Four cases of possible land fraud have been forwarded to the acting Commissioner of Police Stephen Williams for action, according to Agriculture Minister Clarence Rambharat.
You are here
The T&T Chamber of Industry and Commerce is right to stand firm on the point of VAT refunds to businesses, as highlighted by the IMF.
The IMF report, published a few weeks ago, does cover the broader issue of tax due but not paid, and what that represents as a percentage of GDP, as highlighted by the government. But there’s no avoiding the other point they make.
To help refresh everyone’s memory, this is what the IMF report states regarding VAT refunds: “Delays in the payment of VAT refunds not only impact businesses’ cash flow, but may also affect compliance.” It goes on to state in a footnote: “Rather than remitting the net VAT, the government collects gross VAT and then requires a budgetary allocation to remit the refunds. This also suggests that total tax revenues may be overstated to the extent that refund arrears, which should properly be counted as a financing item, are growing.”
The point is simple: the tax model in the country allows the government to collect the full VAT amount and then refund the “overpayment” element of the tax back to businesses later on. As the IMF highlights, this is not only bad for business, but it can also mask the true tax income.
We notice and support the overtures by both the Chamber and the Ministry for dialogue on the matter. But one thing ought to be clear: the government cannot pick the “good bits” of the IMF report and ignore the rest as irrelevant.
And the issue over VAT is one of them. The VAT payment system is a real issue and ought to be dealt with by the government to avoid strangling businesses’ cashflow to benefit the government’s.
The road to nowhere
It may be a very small area and quite isolated from the rest of the island but the residents of Matelot deserve better.
The pictures published by the T&T Guardian yesterday, showing craters where passable roads should be and broken pipelines where normal pipes should run, are shameful and unacceptable.
This despite previous works done in the area to shore up the roads; and who knows why they all seemed to have failed.
Some of the challenges faced by the people of Matelot may be inevitable, as consequence of coastal erosion episodes that, slowly, go on reshaping our land.
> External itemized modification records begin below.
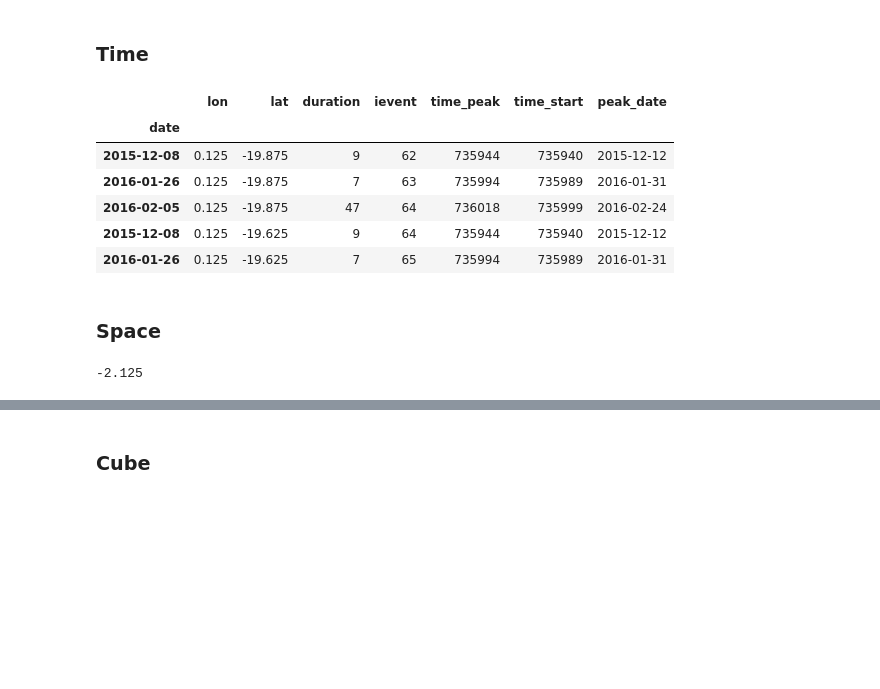
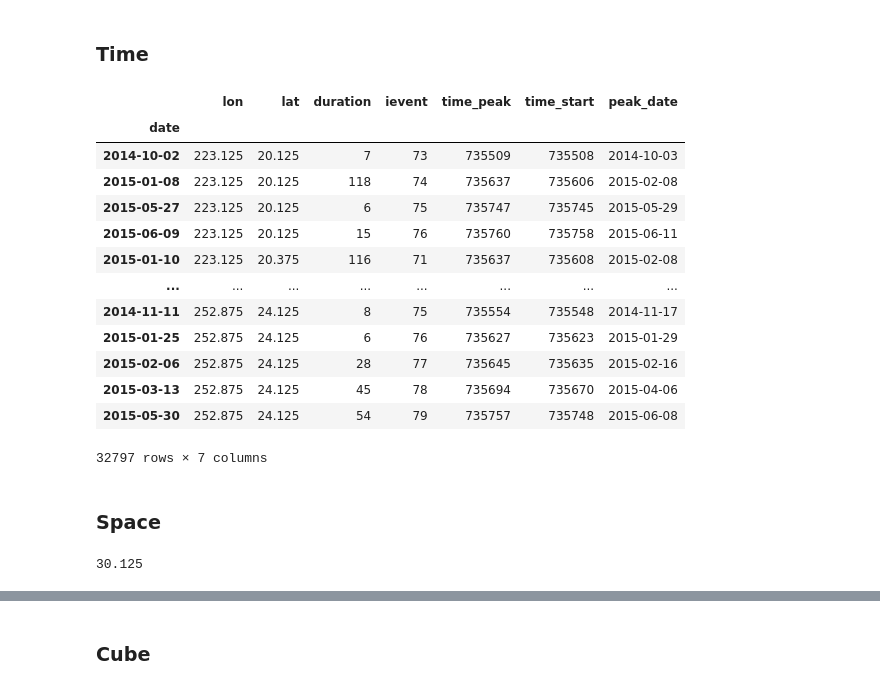
Before and after one commit to profxj/mhw_analysis, a Jupyter notebook: doc/nb/MHW_3D.ipynb, the cells around one changed output, grey strips where cells are left out. Cells and saved outputs as stored; diff of their text form; code cells hidden in the pictures; blank space fills up the shorter version.

Commit message:
pacific

```diff
--- a/doc/nb/MHW_3D.ipynb
+++ b/doc/nb/MHW_3D.ipynb
@@ -93,0 +96,2 @@ ievent
+# %%
+pacific_events = mhw_events[(np.abs(mhw_events['lat']-35.) < 15.) & (np.abs(mhw_events['lon']-238.) < 15.)]
@@ -118,23 +173,33 @@ Timestamp('2016-05-27 00:00:00')
 ### Time
 # %%
 #neartime_events = mhw_events["2018-10-15":"2019-02-23"]
-neartime_events = equ_events["2015-03-21":"2016-05-27"]
+#neartime_events = equ_events["2015-03-21":"2016-05-27"]
+neartime_events = pacific_events["2014-09-20":"2015-07-01"] # Buffered by ~10 days
 # %%
-neartime_events.head()
+neartime_events
 # %% [output]
 |  | lon | lat | duration | ievent | time_peak | time_start | peak_date |
 | date |  |  |  |  |  |  |  |
-| 2015-12-08 | 0.125 | -19.875 | 9 | 62 | 735944 | 735940 | 2015-12-12 |
-| 2016-01-26 | 0.125 | -19.875 | 7 | 63 | 735994 | 735989 | 2016-01-31 |
-| 2016-02-05 | 0.125 | -19.875 | 47 | 64 | 736018 | 735999 | 2016-02-24 |
-| 2015-12-08 | 0.125 | -19.625 | 9 | 64 | 735944 | 735940 | 2015-12-12 |
-| 2016-01-26 | 0.125 | -19.625 | 7 | 65 | 735994 | 735989 | 2016-01-31 |
+| 2014-10-02 | 223.125 | 20.125 | 7 | 73 | 735509 | 735508 | 2014-10-03 |
+| 2015-01-08 | 223.125 | 20.125 | 118 | 74 | 735637 | 735606 | 2015-02-08 |
+| 2015-05-27 | 223.125 | 20.125 | 6 | 75 | 735747 | 735745 | 2015-05-29 |
+| 2015-06-09 | 223.125 | 20.125 | 15 | 76 | 735760 | 735758 | 2015-06-11 |
+| 2015-01-10 | 223.125 | 20.375 | 116 | 71 | 735637 | 735608 | 2015-02-08 |
+| ... | ... | ... | ... | ... | ... | ... | ... |
+| 2014-11-11 | 252.875 | 24.125 | 8 | 75 | 735554 | 735548 | 2014-11-17 |
+| 2015-01-25 | 252.875 | 24.125 | 6 | 76 | 735627 | 735623 | 2015-01-29 |
+| 2015-02-06 | 252.875 | 24.125 | 28 | 77 | 735645 | 735635 | 2015-02-16 |
+| 2015-03-13 | 252.875 | 24.125 | 45 | 78 | 735694 | 735670 | 2015-04-06 |
+| 2015-05-30 | 252.875 | 24.125 | 54 | 79 | 735757 | 735748 | 2015-06-08 |
+32797 rows × 7 columns
 # %% [markdown]
 ### Space
 # %%
+event = p_event
+#event.lat.values[0]
 event.lat.values[0]
 # %% [output]
--2.125
+30.125
 # %%
 nearst_events = neartime_events[(np.abs(
     neartime_events.lat-event.lat.values[0]) < 10.) & (np.abs(
```
Also changed, not shown: parts of 16 cells of this notebook, 3 other files.
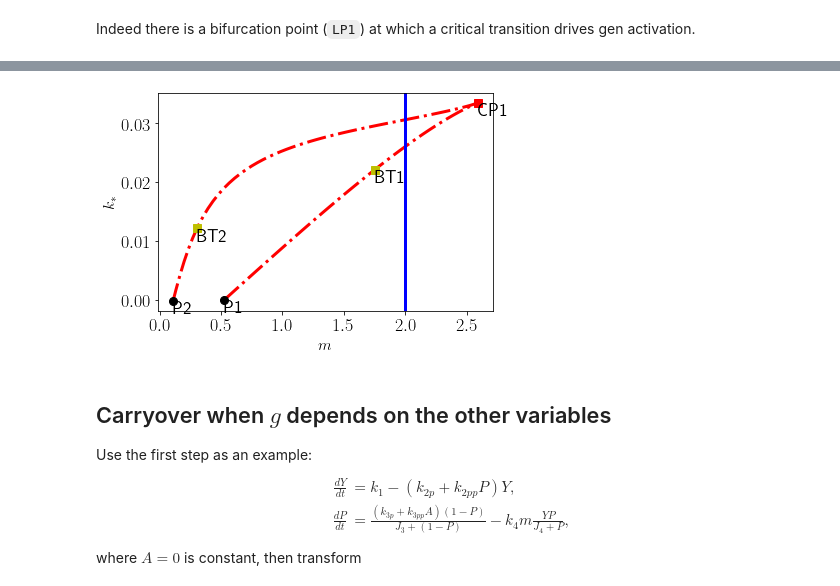
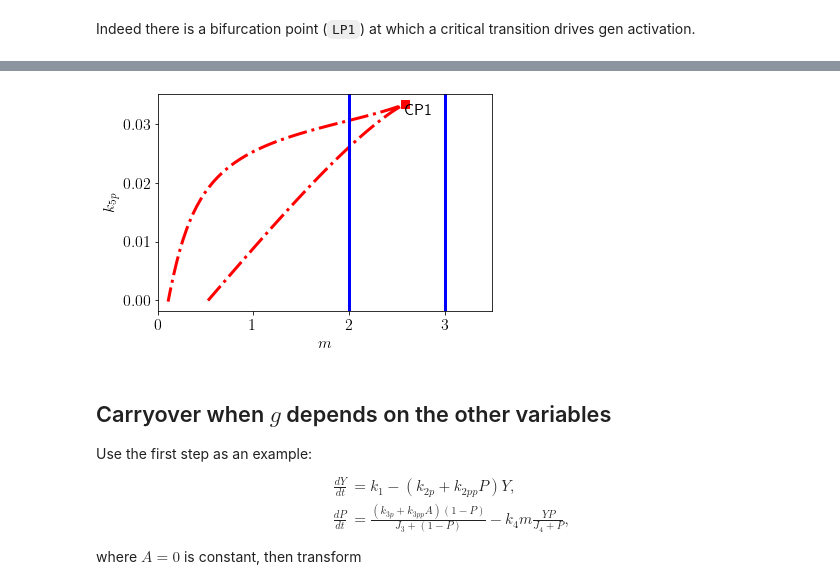
Before and after one commit to ccontrer/20-05SNBifurcationCarryover, a Jupyter notebook: Codes/Application Cell cycle.ipynb, the cells around one changed output, grey strips where cells are left out. Cells and saved outputs as stored; diff of their text form; code cells hidden in the pictures.

```diff
--- a/Codes/Application Cell cycle.ipynb
+++ b/Codes/Application Cell cycle.ipynb
@@ -8,7 +8,7 @@ from matplotlib import pyplot as plt
 from IPython.display import display, Math
 # %%
 mpl.rcParams['figure.figsize'] = [6, 4]
-mpl.rcParams['font.size'] = 18
+mpl.rcParams['font.size'] = 16
 mpl.rcParams['lines.linewidth'] = 3
 mpl.rcParams['lines.markersize'] = 8
 # %%
@@ -165,16 +165,17 @@ k5p  =  -8.623752943942933e-06
 # %%
 PC[namefold].display(('m', 'k5p'), stability=True, linewidth=3)
-PC.plot.fig1.toggleAll('off', bytype=['B'])
-# PC.plot.fig1.axes1.axes.set_xlim((0.0, 2.0))
+PC.plot.fig1.toggleAll('off', bytype=['B', 'P', 'BT', 'ZH'])
+PC.plot.fig1.axes1.axes.set_xlim((0.0, 3.5))
 PC.plot.fig1.axes1.axes.set_xlabel('$m$', fontsize=16)
 # PC.plot.fig1.axes1.axes.set_ylim((0.0, 0.15))
-PC.plot.fig1.axes1.axes.set_ylabel('$k_{*}$', fontsize=16)
+PC.plot.fig1.axes1.axes.set_ylabel('$k_{5p}$', fontsize=16)
 plt.axvline(x=2.0, lw=3, color='b')
+plt.axvline(x=3.0, lw=3, color='b')
 PC.plot.fig1.axes1.axes.set_title('')
 plt.savefig(figdir + 'ApplicationCellCycleTwoParBifurcation.pdf', bbox_inches='tight')
 plt.show()
 # %% [output]
-[figure, old version]
+[figure, new version]
 # %% [markdown]
 ## Carryover when $g$ depends on the other variables
 
```
Also changed, not shown: parts of 3 cells of this notebook, 23 other files.
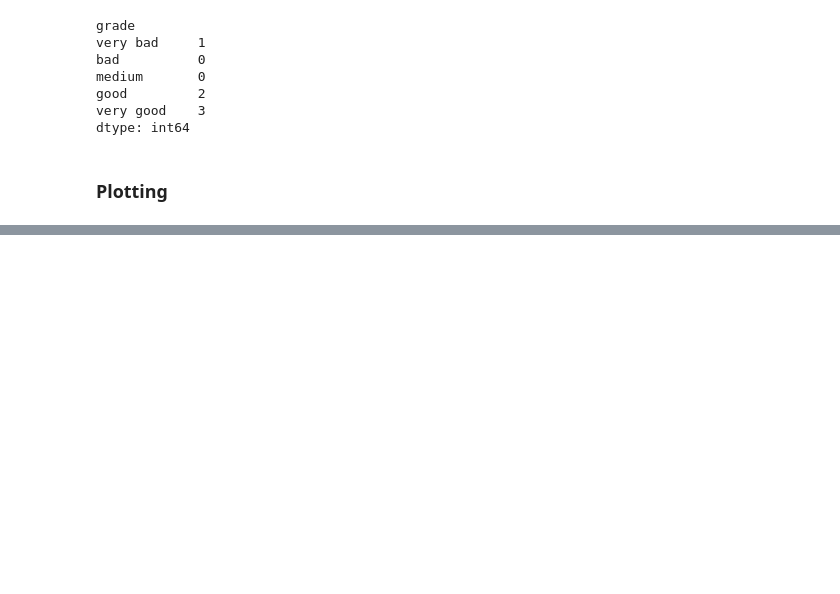
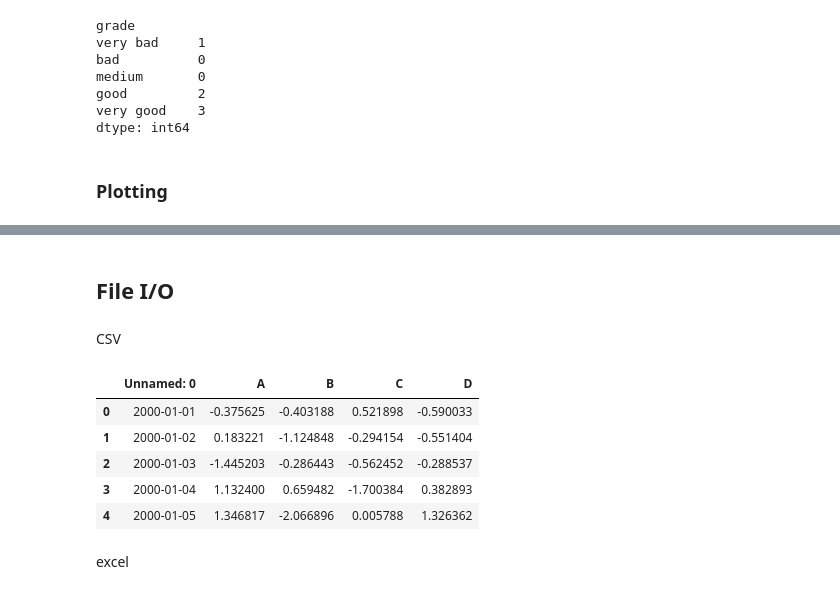
Before and after one commit to jindong66/notes-python, a Jupyter notebook: 12-pandas/12.01-ten-minutes-to-pandas.ipynb, the cells around one changed output, grey strips where cells are left out. Cells and saved outputs as stored; diff of their text form; code cells hidden in the pictures; blank space fills up the shorter version.

```diff
--- a/12-pandas/12.01-ten-minutes-to-pandas.ipynb
+++ b/12-pandas/12.01-ten-minutes-to-pandas.ipynb
@@ -853,0 +854,4 @@ p = plt.legend(loc="best")
+# %% [markdown]
+## File I/O
+# %% [markdown]
+CSV
@@ -853,0 +860,11 @@ p = plt.legend(loc="best")
+# %%
+pd.read_csv('foo.csv').head()
+# %% [output]
+|  | Unnamed: 0 | A | B | C | D |
+| 0 | 2000-01-01 | -0.375625 | -0.403188 | 0.521898 | -0.590033 |
+| 1 | 2000-01-02 | 0.183221 | -1.124848 | -0.294154 | -0.551404 |
+| 2 | 2000-01-03 | -1.445203 | -0.286443 | -0.562452 | -0.288537 |
+| 3 | 2000-01-04 | 1.132400 | 0.659482 | -1.700384 | 0.382893 |
+| 4 | 2000-01-05 | 1.346817 | -2.066896 | 0.005788 | 1.326362 |
+# %% [markdown]
+excel
```
Also changed, not shown: parts of 13 cells of this notebook.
Most of them, though, are more likely to be the outcome of poor planning and execution. That’s no natural disaster. It’s a political one.
Get well soon
These are our wishes for little Candy Loubon, the two-year-old who had a lucky escape after being hit by shots fired at family members in Moruga on Saturday.
Candy’s pictures on the front pages of newspapers on Monday are also a sad reflection of how indiscriminate and senseless violence in this country has become.
If nothing is done, Candy will grow up facing more violence and crime, potentially seeing loved ones lost and a growing sense of crime.
We won’t solve the crime situation overnight but we owe Candy at least a beginning, so that her generation can pass on a much better, safer and peaceful country to the next one.
User comments posted on this website are the sole views and opinions of the comment writer and are not representative of Guardian Media Limited or its staff.
Guardian Media Limited accepts no liability and will not be held accountable for user comments.
Guardian Media Limited reserves the right to remove, to edit or to censor any comments.
Any content which is considered unsuitable, unlawful or offensive, includes personal details, advertises or promotes products, services or websites or repeats previous comments will be removed.
User profiles registered through fake social media accounts may be deleted without notice.